The fashion label Vetements has drawn criticism for making reference to the Hong Kong protests in its latest collection.
Items in its autumn/winter collection feature a blue spray effect which, according to Vetements’ chief executive, Guram Gvasalia, is a reference to the anti-government protests in Hong Kong last year, where police fired water cannon containing blue dye at protesters as an identification technique.
Gvasalia told Vogue Runway the collection was inspired by “the hell we’re all living through”. The incendiary selection featured a T-shirt with the slogan “Gvasalia for Vetements” done in the style of Bernie Sanders’ campaign posters, a full-face black balaclava worn with ripped jeans, and an inverted anarchy symbol drawn on a model’s bare chest and a white dress-shirt printed with the NC-17 film rating logo. Gvasalia said the blue paint splatters were a reference to the Hong Kong police spray.
Diet Prada questioned the label’s use of the effect: “Is Vetements baiting publicity through outrage or is their fashion statement just plain insensitive?” The industry watchdog said the label had created politically inspired collections before, including its SS19 collection inspired by its founders having grown up in Georgia during a civil war, but this was inappropriate because it was not involved in the Hong Kong protests.
“The inclusion as a fashion statement is confusing, the blue ink wasn’t something protesters voluntarily donned, and many are exiled or still serving time for participating in the protests.” Diet Prada readers commented that profits from the sales of the clothes should go to help the cause. One reader said: “It would’ve been a better move to have the profits go to the NGOs supporting the movements and people involved, otherwise it does look like a grab at the ‘aesthetic’ of protest and democracy movements.”
The industry publication Business of Fashion said consumers in mainland China would not take kindly to the reference as “any perceived support of democracy activists is likely to be denounced as being [anti-Chinese]”.
The Vetements’ collective became famous for its seductive co-opting of subcultures and anti-glamour stance using oversize hoodies and subversive use of pop culture and slogans, most infamously its adoption of the DHL delivery company logo on a high fashion T-shirt. Its anti-establishment aesthetic is well known but many are questioning whether its current collection provides mere shock value without substance.

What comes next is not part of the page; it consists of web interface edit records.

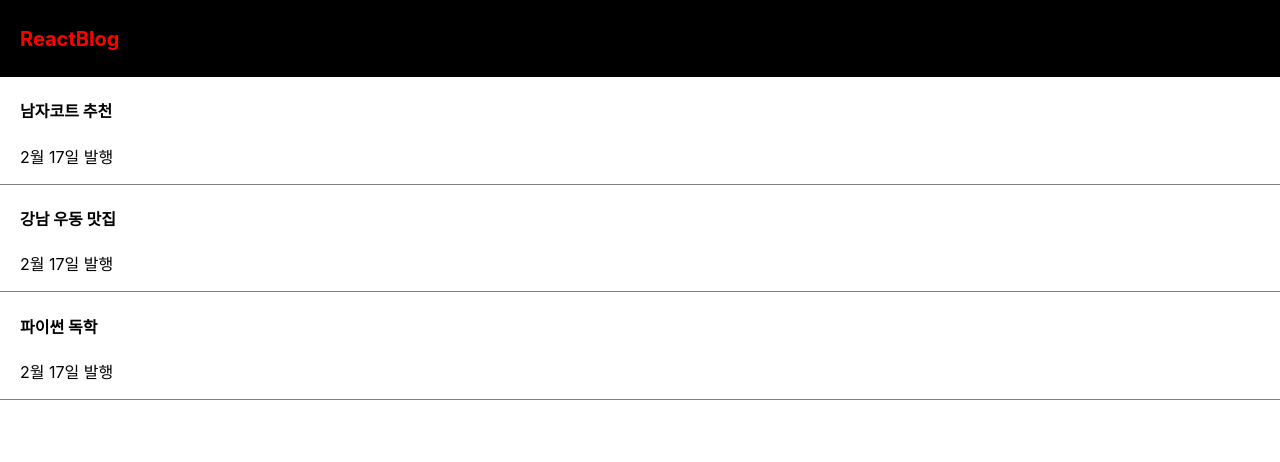
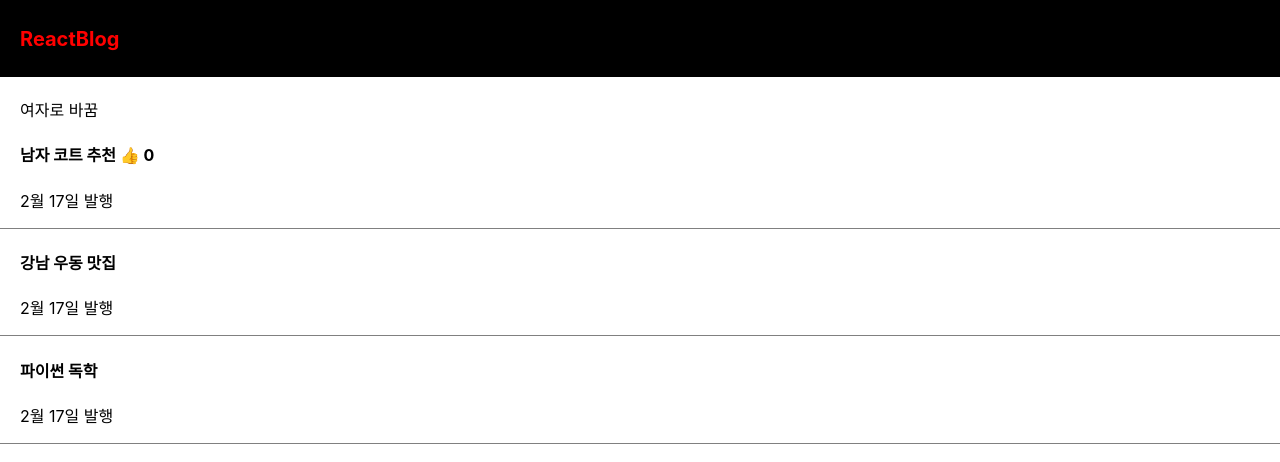
Before and after one commit to sookkiong/react-blog, a React (Create React App) app: page / in a window 1280 px wide. Shown: the top 462 px of the page. Built offline with nearby package versions, Linux system fonts and the light colour scheme.

Commit message:
feat: onClick 이벤트, 함수  생성

```diff
--- a/src/App.css
+++ b/src/App.css
@@ -18,3 +18,9 @@ div{
   padding-left:20px;
   /* justify-content: center; */
 }
+
+.change{
+  text-align:left;
+  padding-top:20px;
+  padding-left:20px;
+}
--- a/src/App.js
+++ b/src/App.js
@@ -1,4 +1,5 @@
-import logo from './logo.svg';
+/* eslint-disable */
+
 import './App.css';
 import { useState } from 'react';
 
@@ -6,6 +7,8 @@ function App() {
 
   let post= '강남 우동 맛집';
   let [title, setTitle] = useState( ['남자코트 추천', '강남 우동 맛집', '파이썬 독학'] );
+  let [따봉, 따봉변경] = useState(0);
+  let [woman, setWoman] = useState('남자 코트 추천');
 
 
   return (
@@ -14,8 +17,10 @@ function App() {
         <h4 style={ {color:'red', fontSize:'20px'} }>ReactBlog</h4>
       </div>
 
+      <div className='change'><span onClick={ () => { setWoman('여자 코트 추천') } }>여자로 바꿈</span></div>
+
       <div className="list">
-        <h4>{ title[0] }</h4>
+        <h4>{ woman } <span onClick={ () => { 따봉변경(따봉+1) } }>👍</span> {따봉} </h4>
         <p>2월 17일 발행</p>
       </div>
 
```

Vetements’ original creative director, Demna Gvasalia, who is also Guram’s brother and the creative director of Balenciaga, left the company in 2019, announcing: “I feel that I have accomplished my mission of a conceptualist and design innovator.”
The Guardian has asked Vetements for comment.